CELTIC may well have dropped down a level when they went from the Champions League group stages to the knockout rounds of the Europa League after finishing third in their section back in December.

The challenge they now face progressing in the inferior of Europe’s two club competitions, however, is no less daunting or demanding.

Zenit St Petersburg, who they will take on in the first leg of their last 32 double header at Parkhead this evening, might not, for the time being at least, operate in the same stratosphere as the likes of Barcelona, Bayern Munich, Paris Saint-Germain and Manchester City.

The lavishly-assembled Russian side, however, harbour ambitions of competing alongside the continent’s elite, like many still involved in this tournament, and will not be easily overcome by the Scottish champions.

Brendan Rodgers had no hesitation declaring Zenit, who have had billions of roubles pumped into them by Gazprom since the multinational energy provider bought a controlling stake in the St Petersburg club back in 2005, favourites to go through as he looked ahead to the game yesterday.

“I never say that lightly,” he said. “I always think we are Celtic. I’m in my dream job, but I’m also a realist. When you look at their investment and the level of player they have they will expect to go through.”

Rodgers is certainly not ruling out Celtic’s chances of recording what would, discounting qualifying games, be their first home win in either the Europa League or Champions League in 11 outings, since a 2-1 over Astra Giugiu back in 2014, tonight.

Yet, he was at pains to point out that it is becoming increasingly unrealistic to expect the Glasgow club to compete with clubs from larger and richer leagues in Europe due to the ever-widening gulf in finances.

“It’s very difficult,” he said. “You see the level of opponent in there. It tells you the difficulty. What we have to do year on year is try and somehow bridge the gap, but it will always be difficult for us.

“We will see if we can get a result. But I think you get to the last 32 and they are always going to be tough games. There are teams that are winning their group stages and qualification for the Europa League. There are teams coming out of Champions League and they are always going to be tough games.”

The presence of Aleksandr Kokorin, the Russia striker cum winger, Leanardo Paredes, the Argentinian central midfielder who cost a cool €27 million in the summer, and Branislav Ivanovic, the former Chelsea player who looks set to recover from an eye injury and feature, in the Zenit side tonight underlines the magnitude of the task awaiting Celtic.

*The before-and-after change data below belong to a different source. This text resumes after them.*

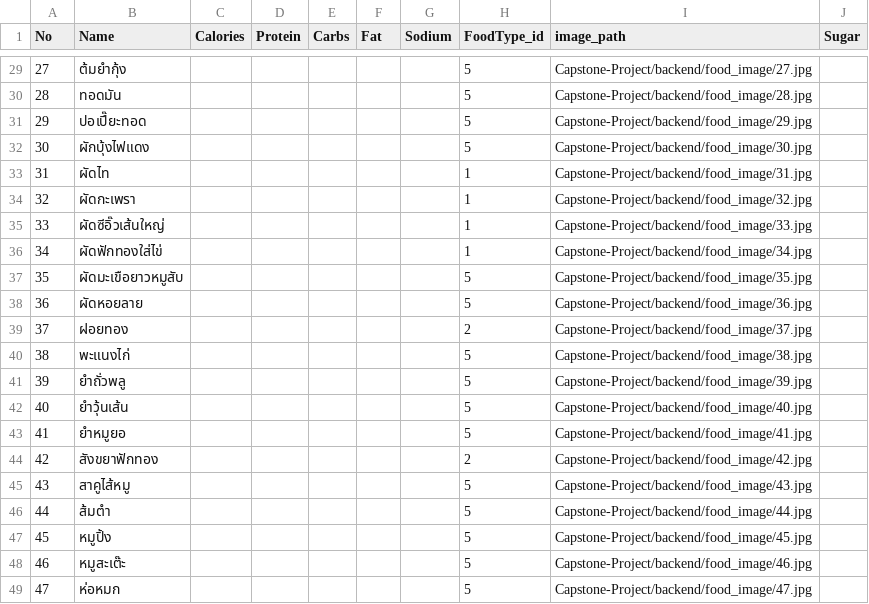
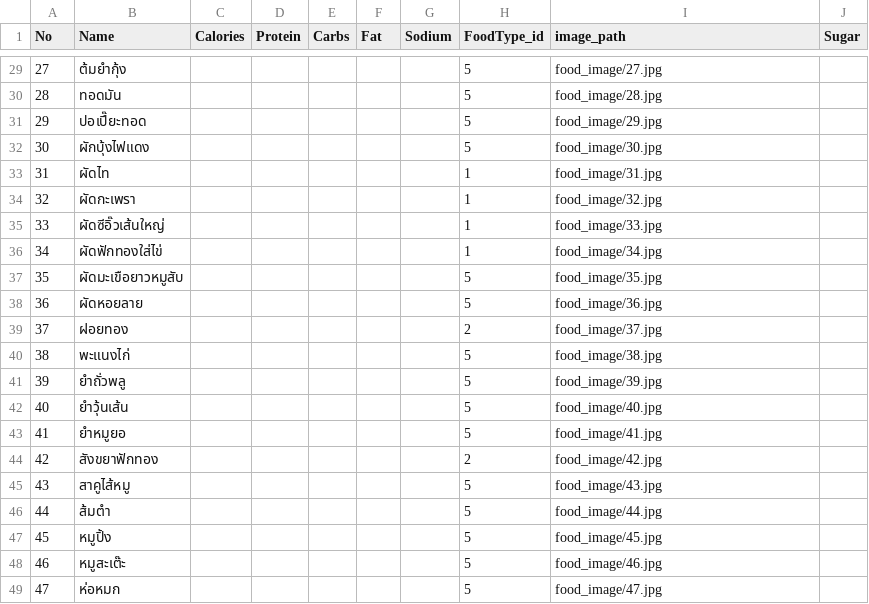
Before and after one commit to Khaichiaro/Capstone-Project, a CSV file: backend/thai_food_menu.csv, drawn as a sheet; only a part is shown, gaps mark what is left out; the diff covers the shown part only.

Commit message:
food pictured

```diff
--- a/backend/thai_food_menu.csv
+++ b/backend/thai_food_menu.csv
@@ -29,21 +29,21 @@ No,Name,Calories,Protein,Carbs,Fat,Sodium,FoodType_id,image_path,Sugar
-27,ต้มยำกุ้ง,,,,,,5,Capstone-Project/backend/food_image/27.jpg
-28,ทอดมัน,,,,,,5,Capstone-Project/backend/food_image/28.jpg
-29,ปอเปี๊ยะทอด,,,,,,5,Capstone-Project/backend/food_image/29.jpg
-30,ผักบุ้งไฟแดง,,,,,,5,Capstone-Project/backend/food_image/30.jpg
-31,ผัดไท,,,,,,1,Capstone-Project/backend/food_image/31.jpg
-32,ผัดกะเพรา,,,,,,1,Capstone-Project/backend/food_image/32.jpg
-33,ผัดซีอิ๊วเส้นใหญ่,,,,,,1,Capstone-Project/backend/food_image/33.jpg
-34,ผัดฟักทองใส่ไข่,,,,,,1,Capstone-Project/backend/food_image/34.jpg
-35,ผัดมะเขือยาวหมูสับ,,,,,,5,Capstone-Project/backend/food_image/35.jpg
-36,ผัดหอยลาย,,,,,,5,Capstone-Project/backend/food_image/36.jpg
-37,ฝอยทอง,,,,,,2,Capstone-Project/backend/food_image/37.jpg
-38,พะแนงไก่,,,,,,5,Capstone-Project/backend/food_image/38.jpg
-39,ยำถั่วพลู,,,,,,5,Capstone-Project/backend/food_image/39.jpg
-40,ยำวุ้นเส้น,,,,,,5,Capstone-Project/backend/food_image/40.jpg
-41,ยำหมูยอ,,,,,,5,Capstone-Project/backend/food_image/41.jpg
-42,สังขยาฟักทอง,,,,,,2,Capstone-Project/backend/food_image/42.jpg
-43,สาคูไส้หมู,,,,,,5,Capstone-Project/backend/food_image/43.jpg
-44,ส้มตำ,,,,,,5,Capstone-Project/backend/food_image/44.jpg
-45,หมูปิ้ง,,,,,,5,Capstone-Project/backend/food_image/45.jpg
-46,หมูสะเต๊ะ,,,,,,5,Capstone-Project/backend/food_image/46.jpg
-47,ห่อหมก,,,,,,5,Capstone-Project/backend/food_image/47.jpg
+27,ต้มยำกุ้ง,,,,,,5,food_image/27.jpg
+28,ทอดมัน,,,,,,5,food_image/28.jpg
+29,ปอเปี๊ยะทอด,,,,,,5,food_image/29.jpg
+30,ผักบุ้งไฟแดง,,,,,,5,food_image/30.jpg
+31,ผัดไท,,,,,,1,food_image/31.jpg
+32,ผัดกะเพรา,,,,,,1,food_image/32.jpg
+33,ผัดซีอิ๊วเส้นใหญ่,,,,,,1,food_image/33.jpg
+34,ผัดฟักทองใส่ไข่,,,,,,1,food_image/34.jpg
+35,ผัดมะเขือยาวหมูสับ,,,,,,5,food_image/35.jpg
+36,ผัดหอยลาย,,,,,,5,food_image/36.jpg
+37,ฝอยทอง,,,,,,2,food_image/37.jpg
+38,พะแนงไก่,,,,,,5,food_image/38.jpg
+39,ยำถั่วพลู,,,,,,5,food_image/39.jpg
+40,ยำวุ้นเส้น,,,,,,5,food_image/40.jpg
+41,ยำหมูยอ,,,,,,5,food_image/41.jpg
+42,สังขยาฟักทอง,,,,,,2,food_image/42.jpg
+43,สาคูไส้หมู,,,,,,5,food_image/43.jpg
+44,ส้มตำ,,,,,,5,food_image/44.jpg
+45,หมูปิ้ง,,,,,,5,food_image/45.jpg
+46,หมูสะเต๊ะ,,,,,,5,food_image/46.jpg
+47,ห่อหมก,,,,,,5,food_image/47.jpg
```
Also changed, not shown: 27 edited cells elsewhere in this file, 14 other files.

“Kokorin looks a talent,” said Rodgers. “Playing off the left side, he is a finisher. Paredes, the playmaker, is a very good footballer who sits at the bottom of their midfield and makes the passes. They have some very good players.

“They are a very good team. If you look at how they play, they are what you would consider to be a top European team with speed, power, technique and ability. They obviously have all of that.”

Could the fact that Roberto Mancini’s side haven’t played a competitive fixture in over two months due to the extended winter shutdown in Russia mean they aren’t at their best and help Celtic record a sweet triumph?

“It depends,” said Rodgers. “It just depends what way you view it. You could look at it and say it makes them fresher. The break could maybe freshen them and revitalise them and then they go again.

“We played against them when I was at Liverpool and went out on away goals (in the Europa League last 32 in 2013). It was a similar time. We played them around about February time. We lost the away leg and won the home leg 3-1. They were pretty fit then.”

Celtic haven’t, despite their fine 3-0 win over Anderlecht away in the Champions League group stages back in September, scaled the same heights they achieved last season and go into the Zenit game on the back of a defeat to Kilmarnock and a narrow win over Partick Thistle where their frailties at the back were once again exposed.

Yet, with the majority of the 60,000-capacity crowd firmly behind them Rodgers is hoping they can avoid the costly defensive errors which have become a feature of their play in recent months and produce the kind of rousing performance they did against City last season and Bayern this term.

“It’s what we wanted to do, qualify for the next stage of Europe,” he said. “It is an exciting challenge. It’s just about having the confidence and belief to play at this level. As long as we show that belief and confidence I can’t ask for any more.

“The atmosphere and everything around these games inspires the players and we have seen that in a number of games. That is something that is incredible for us. That energy gives us a real chance and a real hope.”